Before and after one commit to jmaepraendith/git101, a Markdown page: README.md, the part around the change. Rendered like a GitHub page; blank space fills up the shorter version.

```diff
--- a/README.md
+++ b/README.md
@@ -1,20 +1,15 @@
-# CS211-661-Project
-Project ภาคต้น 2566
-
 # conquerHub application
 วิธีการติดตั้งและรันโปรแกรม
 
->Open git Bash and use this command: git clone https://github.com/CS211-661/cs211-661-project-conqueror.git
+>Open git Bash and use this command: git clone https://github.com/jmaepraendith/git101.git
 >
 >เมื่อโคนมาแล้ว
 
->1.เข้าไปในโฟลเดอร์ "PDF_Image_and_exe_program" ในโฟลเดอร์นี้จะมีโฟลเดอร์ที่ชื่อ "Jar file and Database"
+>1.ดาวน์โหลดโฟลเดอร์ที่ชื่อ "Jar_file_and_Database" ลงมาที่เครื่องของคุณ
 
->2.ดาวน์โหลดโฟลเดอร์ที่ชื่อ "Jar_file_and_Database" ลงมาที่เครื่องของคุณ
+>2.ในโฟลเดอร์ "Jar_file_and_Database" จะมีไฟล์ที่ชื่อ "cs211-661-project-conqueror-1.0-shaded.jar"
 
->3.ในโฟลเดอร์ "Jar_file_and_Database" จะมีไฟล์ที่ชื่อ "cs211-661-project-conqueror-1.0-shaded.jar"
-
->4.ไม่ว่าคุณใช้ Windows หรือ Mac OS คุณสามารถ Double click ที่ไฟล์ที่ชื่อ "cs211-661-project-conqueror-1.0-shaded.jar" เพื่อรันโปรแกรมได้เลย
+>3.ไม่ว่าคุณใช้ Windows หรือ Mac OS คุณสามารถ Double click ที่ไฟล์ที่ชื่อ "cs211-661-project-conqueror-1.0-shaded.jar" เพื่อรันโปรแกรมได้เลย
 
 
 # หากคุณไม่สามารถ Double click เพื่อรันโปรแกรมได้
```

* **Problem statement**: Copy every line of the entries in which "conqueror" can be found.

* **Result**:
->Open git Bash and use this command: git clone https://github.com/CS211-661/cs211-661-project-conqueror.git
+>2.ในโฟลเดอร์ "Jar_file_and_Database" จะมีไฟล์ที่ชื่อ "cs211-661-project-conqueror-1.0-shaded.jar"
->3.ในโฟลเดอร์ "Jar_file_and_Database" จะมีไฟล์ที่ชื่อ "cs211-661-project-conqueror-1.0-shaded.jar"
->4.ไม่ว่าคุณใช้ Windows หรือ Mac OS คุณสามารถ Double click ที่ไฟล์ที่ชื่อ "cs211-661-project-conqueror-1.0-shaded.jar" เพื่อรันโปรแกรมได้เลย
+>3.ไม่ว่าคุณใช้ Windows หรือ Mac OS คุณสามารถ Double click ที่ไฟล์ที่ชื่อ "cs211-661-project-conqueror-1.0-shaded.jar" เพื่อรันโปรแกรมได้เลย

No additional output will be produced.